Guilin is mainly known for the magical karst landscape surrounding it, but next to the nature there is also plenty of culture. In fact, the town has been an imperial city since the Qin Dynasty and its main estate bears witness to this glorious past and the city’s long history. The Jingjiang Mansion, also called the Jingjiang Princes’ City, was the seat of the Jingjiang Family, who reigned in this part of China between 1368 and 1644. The mansion was built after the first Ming Emperor, Zhu Yuanzhan, made his nephew, today known as King or Prince Jingjiang, ruler of the Guilin region.

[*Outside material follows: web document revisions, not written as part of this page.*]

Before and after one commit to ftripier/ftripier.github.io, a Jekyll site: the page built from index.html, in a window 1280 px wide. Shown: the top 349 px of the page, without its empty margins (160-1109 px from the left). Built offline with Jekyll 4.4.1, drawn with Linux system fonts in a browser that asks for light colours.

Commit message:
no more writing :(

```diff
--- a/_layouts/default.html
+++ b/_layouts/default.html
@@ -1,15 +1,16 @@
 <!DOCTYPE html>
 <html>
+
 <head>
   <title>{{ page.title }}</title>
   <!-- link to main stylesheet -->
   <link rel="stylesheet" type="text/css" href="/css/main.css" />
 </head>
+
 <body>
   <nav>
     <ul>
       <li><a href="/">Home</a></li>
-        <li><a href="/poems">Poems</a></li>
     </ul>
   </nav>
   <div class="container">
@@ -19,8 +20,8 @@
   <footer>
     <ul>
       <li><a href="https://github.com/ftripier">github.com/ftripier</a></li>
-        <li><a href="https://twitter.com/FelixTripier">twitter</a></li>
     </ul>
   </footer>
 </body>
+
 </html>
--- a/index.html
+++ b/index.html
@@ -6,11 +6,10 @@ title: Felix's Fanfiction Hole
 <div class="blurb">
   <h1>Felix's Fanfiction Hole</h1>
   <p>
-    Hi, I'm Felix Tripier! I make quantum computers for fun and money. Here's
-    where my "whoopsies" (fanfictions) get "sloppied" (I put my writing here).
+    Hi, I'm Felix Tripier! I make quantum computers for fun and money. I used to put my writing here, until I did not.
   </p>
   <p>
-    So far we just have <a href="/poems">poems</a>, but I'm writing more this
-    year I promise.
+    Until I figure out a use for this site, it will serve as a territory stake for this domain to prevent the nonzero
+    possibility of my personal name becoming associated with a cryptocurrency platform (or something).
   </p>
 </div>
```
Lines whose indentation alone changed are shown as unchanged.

Designed to function as the inner city of Guilin, the mansion and grounds are very extensive and include four halls, several pavilions and over 40 secondary buildings surrounding the main mansion. The property was built in the typical imperial style and according to the strict rules of the Ming Dynasty, which can be seen in the yellow walls that are topped by tiered roofs and encircled by tall, red pillars. The property is also enclosed by a 1.5-kilometer-long wall with the buildings, gates, the palace, the gardens and the quarters being arranged on a symmetrical axis.

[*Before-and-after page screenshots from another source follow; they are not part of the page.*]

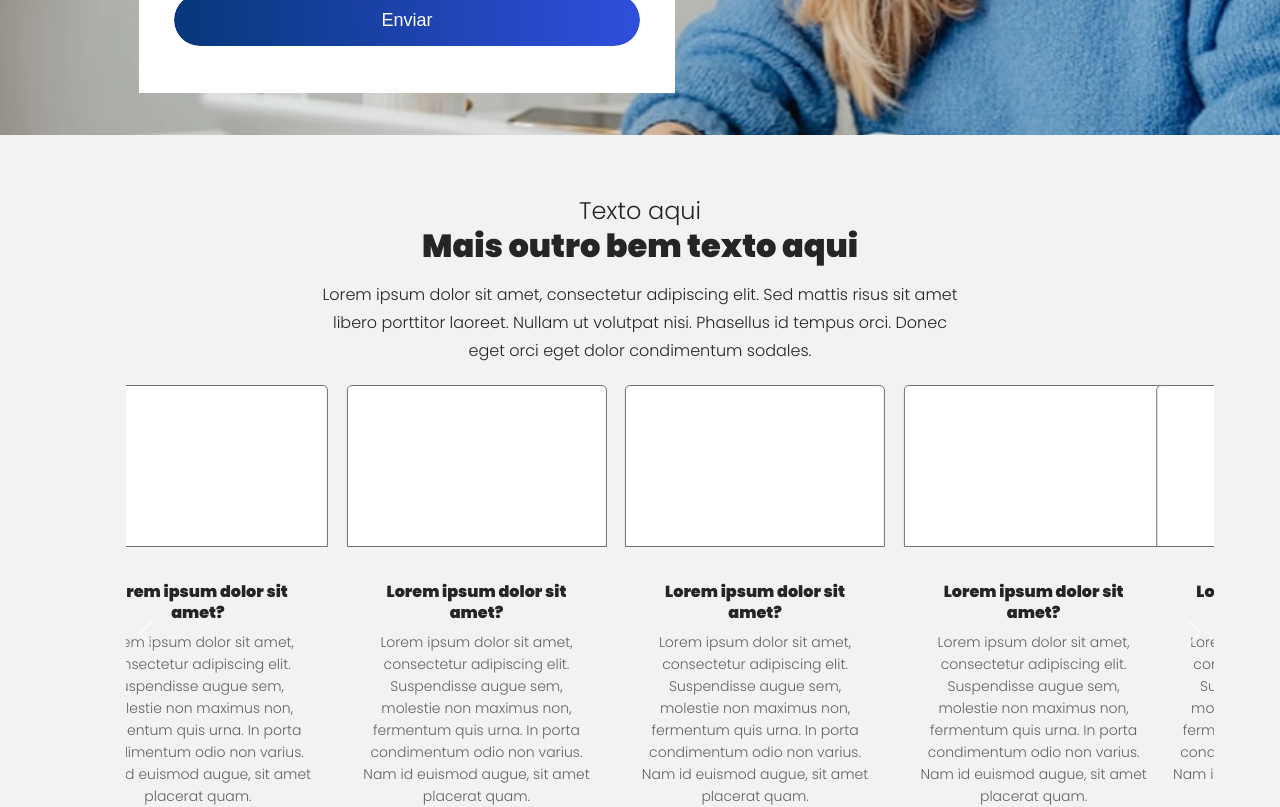
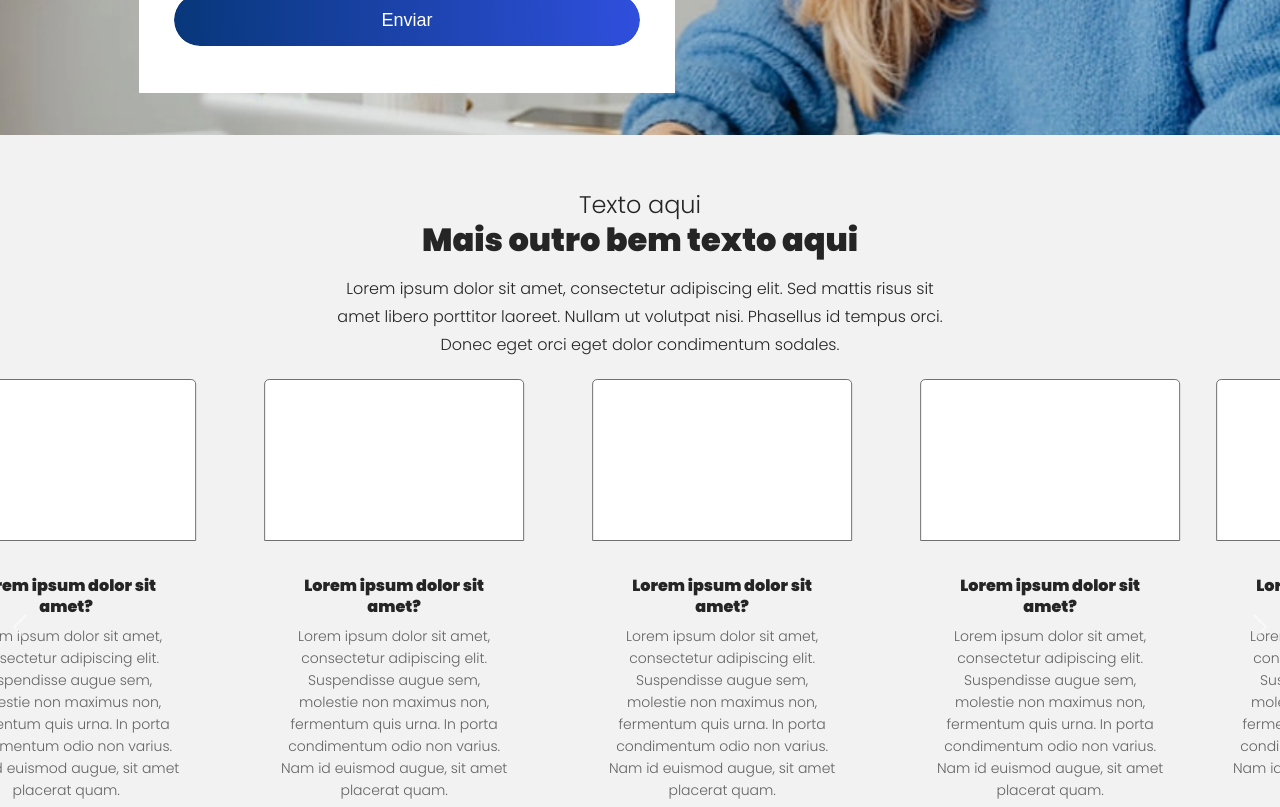
Before and after one commit to Jana-SI/Landing_Page_WD, a Nuxt app: page / in a window 1280 px wide. Shown: the part 380-1187 px from the top of the page. Built offline with nearby package versions, Linux system fonts and the light colour scheme.

Commit message:
ajustes card e css

```diff
--- a/app/assets/css/global.css
+++ b/app/assets/css/global.css
@@ -31,7 +31,7 @@ body{
 
     background: url('/img/banner.jpg');
     background-repeat: no-repeat;
-    background-position: center;
+    background-position: center top;
     background-size: cover;
 }
 
--- a/app/assets/css/pagecontainer.css
+++ b/app/assets/css/pagecontainer.css
@@ -1,21 +1,16 @@
 section {
   background-color: #F2F2F2;
+  padding: 42px 0 46px 0;
 }
 
-.row {
-  --bs-gutter-x: 26px;
-}
-
+/* Títulos e texto */
 .pre-titulo {
   text-align: center;
   font-family: 'Poppins', sans-serif;
   font-weight: 300;
   font-size: 24px;
   line-height: 56px;
-  letter-spacing: 0;
   color: #252525;
-  opacity: 1;
-
 }
 
 .titulo {
@@ -24,9 +19,7 @@ section {
   font-family: 'Poppins', sans-serif;
   font-weight: 900;
   font-size: 32px;
-  letter-spacing: 0;
   color: #252525;
-  opacity: 1
 }
 
 .texto {
@@ -37,12 +30,10 @@ section {
   font-weight: 400;
   font-size: 16px;
   line-height: 28px;
-  letter-spacing: 0;
   color: #252525;
-  opacity: 1;
-
 }
 
+/* Indicadores */
 .custom-indicators {
   display: flex;
   justify-content: center;
@@ -60,53 +51,64 @@ section {
 }
 
 .indicator-block.active {
-  height: 8px;
   width: 39px;
-  background-color: #08377A;
+  opacity: 1;
 }
 
-.col-md-10 {
-  margin: 0 139px 139px 139px;
-  padding: 0 !important;
+/* Removido col-md-10 e offset-md-2 */
+.card-column {
+  box-sizing: border-box;
+  padding-left: 8px;
+  padding-right: 8px;
 }
 
-.col-md-6 {
-  padding: 0 !important;
-}
-
-.card-column {
-  padding: 0 13px;
-  box-sizing: border-box;
-}
-
-.carousel-control-next, .carousel-control-prev {
+/* Controles do carrossel */
+.carousel-control-next,
+.carousel-control-prev {
   width: 10%;
   max-width: 40px;
 }
 
 @media (max-width: 768px) {
+  .carousel-inner {
+    overflow: hidden;
+  }
+
+  .carousel-item .row {
+    margin: 0 !important;
+    display: flex;
+    flex-wrap: wrap;
+    justify-content: center;
+    gap: 16px; /* espaçamento entre os cards */
+  }
+
+  .card-column {
+    flex: 0 0 calc(50% - 8px); /* 2 por linha, considerando o gap */
+    max-width: calc(50% - 8px);
+    padding: 0 !important;
+  }
 
   .titulo,
   .texto {
     margin: 0 !important;
-    padding: 0 36px !important;
+    padding: 0 24px !important;
   }
 
-  .col-md-10 {
-    margin: 0 0 0 41px !important;
-    padding-left: 16px !important;
-    padding-top: 16px !important;
+  body,
+  html {
+    overflow-x: hidden;
+  }
+}
 
+/* Desktop - 4 por linha */
+@media (min-width: 769px) {
+  .carousel-item .row {
+    gap: 16px; /* mantém espaçamento também no desktop */
   }
 
-  .carousel-inner {
-    overflow: hidden;
+  .card-column {
+    flex: 0 0 calc(25% - 12px);
+    max-width: calc(25% - 12px);
+    padding: 0 !important;
   }
-
-  /* Evita espaço extra */
-  body, html {
-    overflow-x: hidden;
-  }
-
-
 }
--- a/app/components/Card/index.vue
+++ b/app/components/Card/index.vue
@@ -2,10 +2,15 @@
     <div class="card">
         <div class="card-img-top retangulo"></div>
         <div class="card-body">
-            <h4 class="titulo-card">Lorem ipsum dolor sit amet?</h4>
-            <p class="text-card">Lorem ipsum dolor sit amet, consectetur adipiscing elit. Suspendisse augue sem, molestie non maximus non,
-                fermentum quis urna. In porta condimentum odio non varius. Nam id euismod augue, sit amet placerat quam.
-            </p>
+            <h4 class="titulo-card">{{ title }}</h4>
+            <p class="text-card">{{ description }}</p>
         </div>
     </div>
 </template>
+
+<script setup>
+defineProps({
+    title: String,
+    description: String
+})
+</script>
--- a/app/components/PageContainer/index.vue
+++ b/app/components/PageContainer/index.vue
@@ -1,25 +1,27 @@
 <template>
-    <section class="py-5">
+    <section>
         <div class="container-fluid text-center">
             <div class="row">
                 <div class="col-md-6 offset-md-3">
                     <h2 class="pre-titulo">Texto aqui</h2>
                     <h1 class="titulo">Mais outro bem texto aqui</h1>
                     <p class="texto">
-                        Lorem ipsum dolor sit amet, consectetur adipiscing elit. Sed mattis risus sit amet libero porttitor laoreet. Nullam ut volutpat nisi. Phasellus id tempus orci. Donec eget orci eget dolor condimentum sodales.
+                        Lorem ipsum dolor sit amet, consectetur adipiscing elit. Sed mattis risus sit amet libero
+                        porttitor laoreet. Nullam ut volutpat nisi. Phasellus id tempus orci. Donec eget orci eget dolor
+                        condimentum sodales.
                     </p>
                 </div>
             </div>
 
             <div class="row">
-                <div class="col-md-10 offset-md-1">
+                <div class="d-flex justify-content-center">
                     <div id="cardCarousel" class="carousel slide" data-bs-ride="carousel">
                         <div class="carousel-inner">
                             <div v-for="(group, index) in groupedCards" :key="index"
                                 :class="['carousel-item', index === 0 ? 'active' : '']">
-                                <div class="row">
-                                    <div v-for="card in group" :key="card" class="col-12 col-md-6 col-lg-3 card-column">
-                                        <Card />
+                                <div class="row g-3 justify-content-center">
+                                    <div v-for="card in group" :key="card" class="card-column">
+                                        <Card :title="card.title" :description="card.description" />
                                     </div>
                                 </div>
                             </div>
@@ -53,7 +55,10 @@
 import { ref, onMounted } from 'vue'
 
 const totalCards = 12
-const cards = Array.from({ length: totalCards }, (_, i) => i + 1)
+const cards = Array.from({ length: totalCards }, () => ({
+  title: 'Lorem ipsum dolor sit amet?',
+  description: 'Lorem ipsum dolor sit amet, consectetur adipiscing elit. Suspendisse augue sem, molestie non maximus non, fermentum quis urna. In porta condimentum odio non varius. Nam id euismod augue, sit amet placerat quam.'
+}))
 const groupedCards = ref([])
 
 const activeIndex = ref(0)
@@ -61,7 +66,7 @@ let bsCarousel = null
 
 function groupCards() {
     const isMobile = window.innerWidth < 768
-  const groupSize = isMobile ? 1 : 4
+    const groupSize = isMobile ? 2 : 4
 
     groupedCards.value = []
     for (let i = 0; i < cards.length; i += groupSize) {
```
Lines whose indentation alone changed are shown as unchanged.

The center of this axis is a karst hill called the Solitary Beauty Peak, a towering 216 meter high mass of sharp limestone cliffs interspersed by green vegetation. Exactly 306 steps lead to the top of the peak, where visitors can find the Solitary Beauty Pavilion with its red pillars, as well as panoramic views over the now modern city. It took over 20 years to build the imperial city and 630 years of history took place within those walls, but today, Jingjiang Mansion is the site of the Guangxi Normal University.

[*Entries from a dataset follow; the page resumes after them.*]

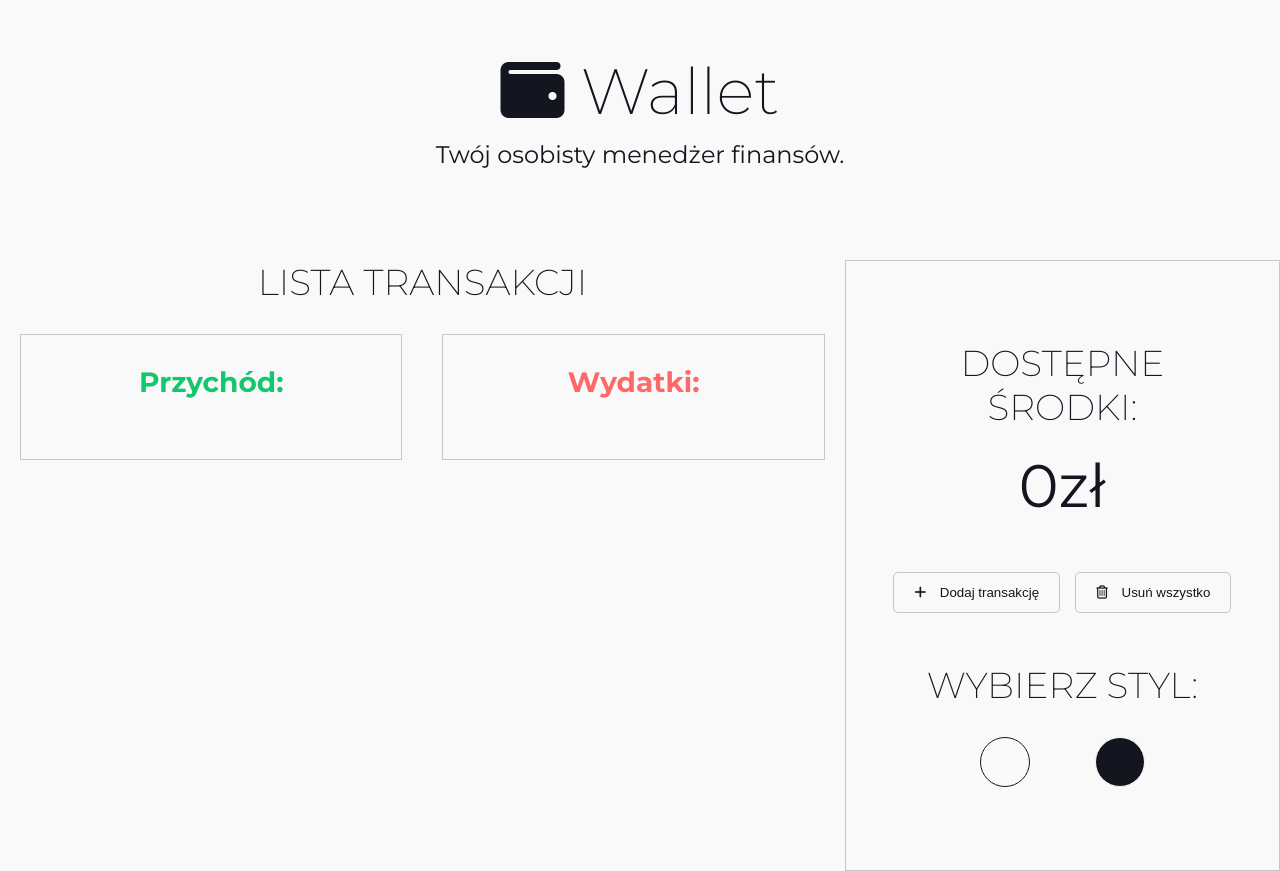
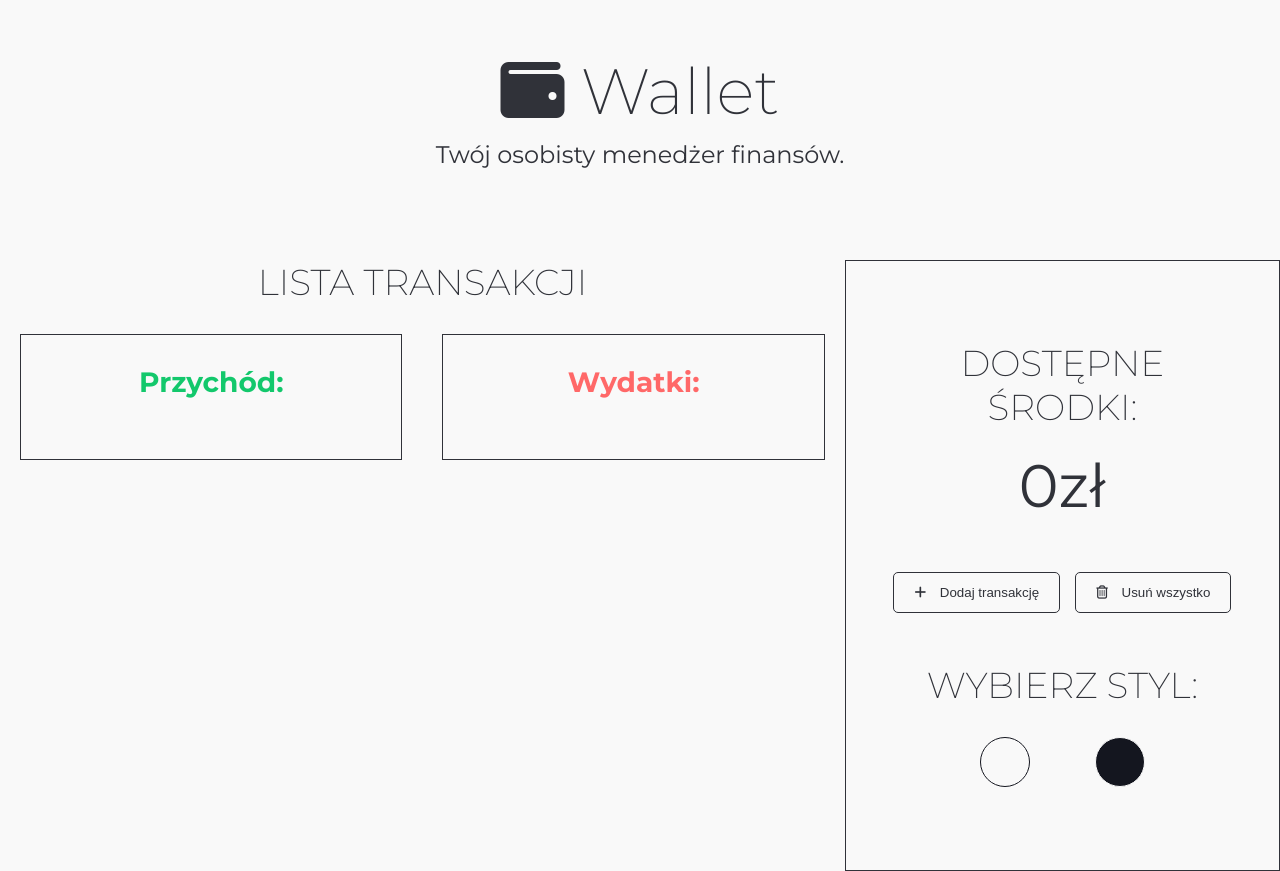
Before and after one commit to TarasYarovyi/Finance-manager, a plain HTML site: page index.html in a window 1280 px wide. Drawn offline with Linux system fonts and the light colour scheme.

Commit message:
root colors changed

```diff
--- a/style.css
+++ b/style.css
@@ -6,8 +6,8 @@
 
 :root {
     --first-color: #F9F9F9;
-    --second-color: #14161F;
-    --border-color: rgba(0, 0, 0, .2);
+    --second-color: #303239;
+    --border-color: #303239;
 }
 
 body {
```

Jingjiang Mansion can be found in the center of Guilin and opens daily from 8:30am to 5:30pm. The closest bus station is Lequn Road, which is serviced by bus numbers 1, 22, 30, 99 and 100.